Big data provides financial services providers with a volume, velocity and variety of data that was not possible before. Data-driven organizations are five percent more productive and six percent more profitable than their competitors, Harvard Business Review notes. For this reason, effective strategic financial planning often includes using analytics to identify areas that could benefit from enhanced automation.

Examples of metrics, derived from advanced analytics processes, that indicate a need for enhanced automation include:

  • Unacceptable error rates: Internal error-tracking systems provide part of the picture, and customer surveys can present even more relevant data. These two sources can also be enriched with insights from unstructured social media data. Customers are talking to their social connections about service experiences, and analyzing data from these discussions can lead to valuable insights.
  • Reduced employee productivity: It is easy enough to identify key performance indicators (KPIs) to measure employee productivity. Organizations can compare that data to competitors' achievements in the same areas to give the results appropriate context.
  • Regulatory and compliance concerns: Compliance burdens will continue to increase in the financial services industry. KPIs geared toward identifying the efficiency of compliance activities are a critical dimension in strategic financial planning and delivery efficiency assessments.

Making it happen

The Project Management Institute notes that there is a very large chasm in project success rates between high- and low-performing organizations. A key differentiator between these two groups is the degree to which their projects and programs are aligned to the organization's strategy. Using best practices, appropriate project management methods and the right big data and analytics tools will help achieve that alignment and ensure the financial services organization is a high-performer when it comes to optimizing strategic financial planning processes. following considerations will help focus big data and analytics initiatives on strategic outcomes:

  • Use roadmaps: Experienced, strategic IT partners can be helpful in mapping out which technologies will deliver the best returns.
  • Be disciplined: Companies should not look to build Rome in a day. Rather, they should aim to execute appropriate projects based on the roadmap or big data strategy.
  • Build with the future in mind: Scalability and flexibility are key considerations, as the volume of data in play will grow quickly and significantly.
  • Manage change and risk: This is another area where a seasoned service provider can add significant value. Effective change management processes are required to optimize alignment of people and processes in the new data environment. Utilization of experienced professionals will assist in enhancing project quality, minimizing risks and reducing time to market.
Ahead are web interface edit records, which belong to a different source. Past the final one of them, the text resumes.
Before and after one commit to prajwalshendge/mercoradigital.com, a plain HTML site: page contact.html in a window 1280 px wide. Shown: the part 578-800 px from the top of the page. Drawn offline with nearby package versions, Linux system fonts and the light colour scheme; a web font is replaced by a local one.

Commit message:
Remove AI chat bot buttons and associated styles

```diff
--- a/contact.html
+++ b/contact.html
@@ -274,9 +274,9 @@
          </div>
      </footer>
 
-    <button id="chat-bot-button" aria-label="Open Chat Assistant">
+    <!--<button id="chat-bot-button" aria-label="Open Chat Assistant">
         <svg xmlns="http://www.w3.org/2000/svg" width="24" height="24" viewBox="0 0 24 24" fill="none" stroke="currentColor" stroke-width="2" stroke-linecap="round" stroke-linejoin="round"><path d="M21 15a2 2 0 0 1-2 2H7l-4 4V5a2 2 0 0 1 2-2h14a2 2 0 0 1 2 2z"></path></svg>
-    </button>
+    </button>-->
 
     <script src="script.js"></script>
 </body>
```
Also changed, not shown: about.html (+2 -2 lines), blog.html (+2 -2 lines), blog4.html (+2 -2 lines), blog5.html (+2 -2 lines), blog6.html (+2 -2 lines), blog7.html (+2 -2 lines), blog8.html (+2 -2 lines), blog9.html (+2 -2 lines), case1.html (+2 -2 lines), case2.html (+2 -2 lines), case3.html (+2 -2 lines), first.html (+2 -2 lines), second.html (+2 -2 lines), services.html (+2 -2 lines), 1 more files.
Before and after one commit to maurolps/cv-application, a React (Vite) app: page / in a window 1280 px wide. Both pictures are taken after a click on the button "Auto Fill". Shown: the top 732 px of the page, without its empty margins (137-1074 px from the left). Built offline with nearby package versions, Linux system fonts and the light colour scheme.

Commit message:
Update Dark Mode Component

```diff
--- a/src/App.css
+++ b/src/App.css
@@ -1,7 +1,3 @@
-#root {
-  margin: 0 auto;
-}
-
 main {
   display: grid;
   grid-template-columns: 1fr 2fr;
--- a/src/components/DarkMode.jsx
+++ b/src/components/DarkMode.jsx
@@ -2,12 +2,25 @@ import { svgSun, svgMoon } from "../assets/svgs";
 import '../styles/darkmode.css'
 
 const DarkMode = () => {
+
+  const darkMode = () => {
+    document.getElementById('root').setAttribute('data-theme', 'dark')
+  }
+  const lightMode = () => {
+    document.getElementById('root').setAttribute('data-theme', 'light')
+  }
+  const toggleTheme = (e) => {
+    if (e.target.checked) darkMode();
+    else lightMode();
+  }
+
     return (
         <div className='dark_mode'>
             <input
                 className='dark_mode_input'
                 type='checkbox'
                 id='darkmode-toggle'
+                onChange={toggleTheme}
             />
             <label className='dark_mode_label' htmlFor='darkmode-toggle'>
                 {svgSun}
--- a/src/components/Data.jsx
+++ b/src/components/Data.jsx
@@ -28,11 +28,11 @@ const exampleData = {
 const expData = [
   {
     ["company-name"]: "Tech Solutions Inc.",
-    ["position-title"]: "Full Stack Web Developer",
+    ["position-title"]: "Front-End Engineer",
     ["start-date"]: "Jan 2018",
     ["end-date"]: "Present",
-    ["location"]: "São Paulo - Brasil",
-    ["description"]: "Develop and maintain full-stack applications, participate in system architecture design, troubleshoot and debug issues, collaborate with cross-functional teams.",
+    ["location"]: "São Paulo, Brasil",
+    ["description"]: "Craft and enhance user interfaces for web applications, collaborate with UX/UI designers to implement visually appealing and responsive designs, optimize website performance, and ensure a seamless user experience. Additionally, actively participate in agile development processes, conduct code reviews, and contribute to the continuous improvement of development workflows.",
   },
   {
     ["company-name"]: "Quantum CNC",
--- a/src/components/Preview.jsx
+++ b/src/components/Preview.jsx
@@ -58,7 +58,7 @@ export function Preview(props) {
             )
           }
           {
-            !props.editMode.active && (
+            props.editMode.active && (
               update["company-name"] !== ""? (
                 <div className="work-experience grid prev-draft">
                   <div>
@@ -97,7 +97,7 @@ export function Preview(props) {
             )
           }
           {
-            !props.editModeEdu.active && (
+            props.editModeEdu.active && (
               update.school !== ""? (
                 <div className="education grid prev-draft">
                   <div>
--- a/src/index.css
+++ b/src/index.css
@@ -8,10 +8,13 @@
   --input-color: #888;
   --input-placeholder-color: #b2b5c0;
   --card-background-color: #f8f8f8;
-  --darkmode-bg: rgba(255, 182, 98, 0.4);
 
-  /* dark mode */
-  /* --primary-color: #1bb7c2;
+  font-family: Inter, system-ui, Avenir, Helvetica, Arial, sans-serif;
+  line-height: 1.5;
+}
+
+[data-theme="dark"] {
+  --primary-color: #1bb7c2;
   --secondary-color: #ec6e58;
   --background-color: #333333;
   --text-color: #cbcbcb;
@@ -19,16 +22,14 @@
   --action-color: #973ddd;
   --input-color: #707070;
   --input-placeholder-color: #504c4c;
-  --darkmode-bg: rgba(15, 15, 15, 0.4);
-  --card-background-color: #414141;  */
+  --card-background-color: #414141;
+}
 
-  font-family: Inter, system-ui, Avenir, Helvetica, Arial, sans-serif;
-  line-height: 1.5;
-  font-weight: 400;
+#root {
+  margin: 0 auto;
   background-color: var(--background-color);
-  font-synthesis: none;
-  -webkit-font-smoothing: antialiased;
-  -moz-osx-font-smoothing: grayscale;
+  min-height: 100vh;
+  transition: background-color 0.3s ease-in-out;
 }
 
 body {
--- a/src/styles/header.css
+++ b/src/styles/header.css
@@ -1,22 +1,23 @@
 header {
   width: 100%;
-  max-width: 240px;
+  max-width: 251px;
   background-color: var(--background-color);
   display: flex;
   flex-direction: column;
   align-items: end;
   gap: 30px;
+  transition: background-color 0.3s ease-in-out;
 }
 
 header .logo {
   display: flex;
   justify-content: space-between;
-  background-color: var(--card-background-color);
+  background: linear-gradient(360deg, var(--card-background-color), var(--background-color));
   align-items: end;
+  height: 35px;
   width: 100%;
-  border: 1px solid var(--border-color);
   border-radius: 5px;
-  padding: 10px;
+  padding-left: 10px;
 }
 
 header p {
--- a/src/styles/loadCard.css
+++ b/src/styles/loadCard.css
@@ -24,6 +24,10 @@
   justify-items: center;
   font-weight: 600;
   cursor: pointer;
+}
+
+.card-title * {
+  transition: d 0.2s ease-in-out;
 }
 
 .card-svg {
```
In short, the financial services industry is a highly competitive environment, one characterized by decreasing profit margins, increasing customer demands and the ever increasing threat of disruption by innovative financial technology startups. However, productivity gains and competitive profitability differentials are achievable through effective use of big data and analytics. Learn about the advanced analytics that can help you drive more effective strategic financial planning across your organization.